Exercise requirements »
Your answer should repeat every line of the records below in which the word "paths" appears.

Data records »
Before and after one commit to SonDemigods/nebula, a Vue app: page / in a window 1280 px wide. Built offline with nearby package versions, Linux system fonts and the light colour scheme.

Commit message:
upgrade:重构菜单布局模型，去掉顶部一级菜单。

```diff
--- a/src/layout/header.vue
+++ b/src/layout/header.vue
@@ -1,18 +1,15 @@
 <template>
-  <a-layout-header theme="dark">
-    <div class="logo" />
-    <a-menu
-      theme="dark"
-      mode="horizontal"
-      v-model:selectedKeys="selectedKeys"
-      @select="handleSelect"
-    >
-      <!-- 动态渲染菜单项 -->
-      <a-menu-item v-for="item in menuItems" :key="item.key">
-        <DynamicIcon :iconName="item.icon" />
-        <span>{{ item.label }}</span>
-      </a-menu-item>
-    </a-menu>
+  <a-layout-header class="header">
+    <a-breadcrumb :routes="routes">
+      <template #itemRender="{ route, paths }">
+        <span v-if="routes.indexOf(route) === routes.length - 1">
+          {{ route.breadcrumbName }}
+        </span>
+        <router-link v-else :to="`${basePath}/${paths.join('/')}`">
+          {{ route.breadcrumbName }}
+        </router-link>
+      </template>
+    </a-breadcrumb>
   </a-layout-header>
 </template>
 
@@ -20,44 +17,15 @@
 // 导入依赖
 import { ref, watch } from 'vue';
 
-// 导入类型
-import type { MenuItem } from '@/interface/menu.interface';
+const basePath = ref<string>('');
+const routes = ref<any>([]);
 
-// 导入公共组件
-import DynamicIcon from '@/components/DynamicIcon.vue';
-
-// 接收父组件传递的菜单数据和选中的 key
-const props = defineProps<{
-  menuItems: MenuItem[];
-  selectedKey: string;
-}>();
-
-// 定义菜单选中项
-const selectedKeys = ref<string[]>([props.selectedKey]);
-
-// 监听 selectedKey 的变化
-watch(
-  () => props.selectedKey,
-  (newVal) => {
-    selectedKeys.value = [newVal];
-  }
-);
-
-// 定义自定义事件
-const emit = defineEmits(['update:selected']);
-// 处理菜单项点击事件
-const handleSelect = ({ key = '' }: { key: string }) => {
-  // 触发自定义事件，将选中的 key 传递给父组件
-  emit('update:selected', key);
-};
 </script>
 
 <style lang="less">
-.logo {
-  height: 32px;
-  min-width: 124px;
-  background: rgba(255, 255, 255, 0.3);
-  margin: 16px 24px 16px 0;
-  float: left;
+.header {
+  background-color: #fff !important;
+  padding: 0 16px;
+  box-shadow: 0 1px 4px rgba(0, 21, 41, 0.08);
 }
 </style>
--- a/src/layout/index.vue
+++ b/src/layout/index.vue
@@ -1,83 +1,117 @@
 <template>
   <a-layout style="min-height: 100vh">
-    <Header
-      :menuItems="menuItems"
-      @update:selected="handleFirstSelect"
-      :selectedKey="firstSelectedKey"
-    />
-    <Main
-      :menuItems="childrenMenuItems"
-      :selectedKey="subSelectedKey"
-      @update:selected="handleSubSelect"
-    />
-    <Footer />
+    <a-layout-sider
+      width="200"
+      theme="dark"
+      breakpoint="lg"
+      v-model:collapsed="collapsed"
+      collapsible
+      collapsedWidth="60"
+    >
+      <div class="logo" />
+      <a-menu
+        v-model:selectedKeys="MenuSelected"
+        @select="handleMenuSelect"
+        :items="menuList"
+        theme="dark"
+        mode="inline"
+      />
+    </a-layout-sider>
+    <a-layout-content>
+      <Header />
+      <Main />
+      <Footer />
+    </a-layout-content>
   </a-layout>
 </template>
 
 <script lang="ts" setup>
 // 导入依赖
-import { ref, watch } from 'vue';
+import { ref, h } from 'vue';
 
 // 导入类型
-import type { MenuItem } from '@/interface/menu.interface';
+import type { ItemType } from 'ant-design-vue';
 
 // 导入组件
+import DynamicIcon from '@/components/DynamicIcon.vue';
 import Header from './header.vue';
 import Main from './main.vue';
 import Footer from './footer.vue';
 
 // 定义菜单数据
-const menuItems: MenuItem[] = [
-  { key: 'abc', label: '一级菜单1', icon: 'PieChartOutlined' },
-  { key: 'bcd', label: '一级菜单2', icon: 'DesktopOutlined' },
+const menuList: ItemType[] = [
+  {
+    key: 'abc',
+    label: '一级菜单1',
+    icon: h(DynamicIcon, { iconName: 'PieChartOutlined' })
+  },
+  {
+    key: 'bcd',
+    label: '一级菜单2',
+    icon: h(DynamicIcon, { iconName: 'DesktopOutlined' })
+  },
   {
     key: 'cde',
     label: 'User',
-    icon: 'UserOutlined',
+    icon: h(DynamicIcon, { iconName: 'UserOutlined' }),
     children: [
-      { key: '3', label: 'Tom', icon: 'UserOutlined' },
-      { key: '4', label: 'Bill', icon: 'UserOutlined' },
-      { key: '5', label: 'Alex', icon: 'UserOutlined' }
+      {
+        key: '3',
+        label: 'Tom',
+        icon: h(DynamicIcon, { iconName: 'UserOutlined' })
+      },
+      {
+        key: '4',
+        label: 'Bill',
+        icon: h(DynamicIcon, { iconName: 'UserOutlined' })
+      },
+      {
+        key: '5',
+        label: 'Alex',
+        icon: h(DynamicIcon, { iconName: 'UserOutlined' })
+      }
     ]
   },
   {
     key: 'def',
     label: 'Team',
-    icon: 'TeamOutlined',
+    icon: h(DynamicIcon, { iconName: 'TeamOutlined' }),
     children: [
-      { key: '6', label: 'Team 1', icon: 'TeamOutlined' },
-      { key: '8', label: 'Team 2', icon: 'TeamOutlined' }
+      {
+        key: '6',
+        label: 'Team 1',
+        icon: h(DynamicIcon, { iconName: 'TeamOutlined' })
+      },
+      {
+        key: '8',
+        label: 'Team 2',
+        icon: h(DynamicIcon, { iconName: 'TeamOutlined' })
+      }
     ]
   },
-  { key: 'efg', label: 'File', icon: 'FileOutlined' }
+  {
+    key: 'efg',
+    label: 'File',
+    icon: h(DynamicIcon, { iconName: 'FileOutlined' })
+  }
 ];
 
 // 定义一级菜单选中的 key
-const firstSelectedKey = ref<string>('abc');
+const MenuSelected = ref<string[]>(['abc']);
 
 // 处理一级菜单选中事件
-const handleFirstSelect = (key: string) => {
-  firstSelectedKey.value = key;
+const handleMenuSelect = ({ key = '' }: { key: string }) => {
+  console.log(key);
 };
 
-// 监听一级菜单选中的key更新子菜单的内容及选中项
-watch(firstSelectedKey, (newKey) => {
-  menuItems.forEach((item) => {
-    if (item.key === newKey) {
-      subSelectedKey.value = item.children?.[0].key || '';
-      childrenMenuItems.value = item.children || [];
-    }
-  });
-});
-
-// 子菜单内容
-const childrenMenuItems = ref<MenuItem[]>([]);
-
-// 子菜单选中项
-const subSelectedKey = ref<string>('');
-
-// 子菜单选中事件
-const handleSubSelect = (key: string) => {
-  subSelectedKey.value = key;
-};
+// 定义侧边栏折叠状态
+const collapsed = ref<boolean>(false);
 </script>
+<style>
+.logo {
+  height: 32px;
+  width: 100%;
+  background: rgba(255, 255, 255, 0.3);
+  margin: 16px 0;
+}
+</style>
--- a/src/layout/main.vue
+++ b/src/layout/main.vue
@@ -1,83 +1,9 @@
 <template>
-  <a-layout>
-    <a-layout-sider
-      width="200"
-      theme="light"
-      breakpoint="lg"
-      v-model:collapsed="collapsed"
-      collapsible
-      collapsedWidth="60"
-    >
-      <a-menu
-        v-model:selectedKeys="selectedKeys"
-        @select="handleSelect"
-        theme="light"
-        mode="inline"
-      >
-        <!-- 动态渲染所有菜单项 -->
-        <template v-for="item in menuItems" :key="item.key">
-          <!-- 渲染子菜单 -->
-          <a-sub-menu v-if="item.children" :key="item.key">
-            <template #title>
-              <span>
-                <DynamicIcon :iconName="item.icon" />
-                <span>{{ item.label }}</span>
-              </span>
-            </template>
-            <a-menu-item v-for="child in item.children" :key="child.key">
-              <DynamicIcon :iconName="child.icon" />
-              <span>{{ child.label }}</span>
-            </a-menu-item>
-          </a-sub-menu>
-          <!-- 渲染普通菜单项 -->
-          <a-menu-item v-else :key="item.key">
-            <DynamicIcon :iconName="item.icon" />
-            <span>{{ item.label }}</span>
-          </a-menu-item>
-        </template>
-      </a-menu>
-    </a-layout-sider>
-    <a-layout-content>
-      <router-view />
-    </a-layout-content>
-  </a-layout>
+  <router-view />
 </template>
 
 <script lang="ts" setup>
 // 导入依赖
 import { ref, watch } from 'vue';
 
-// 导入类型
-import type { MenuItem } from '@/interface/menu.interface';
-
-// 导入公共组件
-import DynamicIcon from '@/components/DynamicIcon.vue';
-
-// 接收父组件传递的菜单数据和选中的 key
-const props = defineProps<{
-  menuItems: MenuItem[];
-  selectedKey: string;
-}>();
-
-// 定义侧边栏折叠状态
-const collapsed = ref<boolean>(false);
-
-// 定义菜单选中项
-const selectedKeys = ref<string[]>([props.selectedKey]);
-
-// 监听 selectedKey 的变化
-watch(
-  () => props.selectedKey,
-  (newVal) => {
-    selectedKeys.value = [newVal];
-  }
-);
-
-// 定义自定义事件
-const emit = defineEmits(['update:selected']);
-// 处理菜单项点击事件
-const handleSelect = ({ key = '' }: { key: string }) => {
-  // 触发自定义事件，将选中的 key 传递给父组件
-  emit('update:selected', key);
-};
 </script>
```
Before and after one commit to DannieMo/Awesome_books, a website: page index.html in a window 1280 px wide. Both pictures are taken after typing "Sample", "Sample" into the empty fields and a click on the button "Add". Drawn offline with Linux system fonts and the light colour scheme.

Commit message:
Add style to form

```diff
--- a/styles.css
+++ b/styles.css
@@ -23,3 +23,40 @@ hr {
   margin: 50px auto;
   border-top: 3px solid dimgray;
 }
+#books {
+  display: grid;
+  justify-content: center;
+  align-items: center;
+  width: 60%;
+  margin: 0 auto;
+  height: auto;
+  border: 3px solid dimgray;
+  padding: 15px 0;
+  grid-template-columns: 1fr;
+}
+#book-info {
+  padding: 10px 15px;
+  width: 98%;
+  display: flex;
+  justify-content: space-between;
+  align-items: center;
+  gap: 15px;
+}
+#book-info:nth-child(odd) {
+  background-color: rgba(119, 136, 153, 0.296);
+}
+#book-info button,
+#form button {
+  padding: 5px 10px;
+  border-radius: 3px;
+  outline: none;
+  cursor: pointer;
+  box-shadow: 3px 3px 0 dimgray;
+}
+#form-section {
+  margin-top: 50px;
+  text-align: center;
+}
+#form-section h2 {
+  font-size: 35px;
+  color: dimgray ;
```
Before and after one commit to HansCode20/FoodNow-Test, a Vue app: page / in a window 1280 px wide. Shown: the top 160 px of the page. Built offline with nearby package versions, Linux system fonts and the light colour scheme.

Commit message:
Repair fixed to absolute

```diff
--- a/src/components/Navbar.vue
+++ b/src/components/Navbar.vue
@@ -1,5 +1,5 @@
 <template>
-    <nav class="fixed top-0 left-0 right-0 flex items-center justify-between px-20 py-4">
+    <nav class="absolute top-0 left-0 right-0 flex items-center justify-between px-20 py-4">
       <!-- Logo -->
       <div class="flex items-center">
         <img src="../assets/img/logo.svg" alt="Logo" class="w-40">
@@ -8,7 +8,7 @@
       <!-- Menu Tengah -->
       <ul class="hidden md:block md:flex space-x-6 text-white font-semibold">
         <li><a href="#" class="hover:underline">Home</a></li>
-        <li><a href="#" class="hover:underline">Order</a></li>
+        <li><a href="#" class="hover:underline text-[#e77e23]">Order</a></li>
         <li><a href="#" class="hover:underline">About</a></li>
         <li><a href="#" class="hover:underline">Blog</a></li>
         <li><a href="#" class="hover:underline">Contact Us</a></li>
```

Exercise response »
+      <template #itemRender="{ route, paths }">
+        <router-link v-else :to="`${basePath}/${paths.join('/')}`">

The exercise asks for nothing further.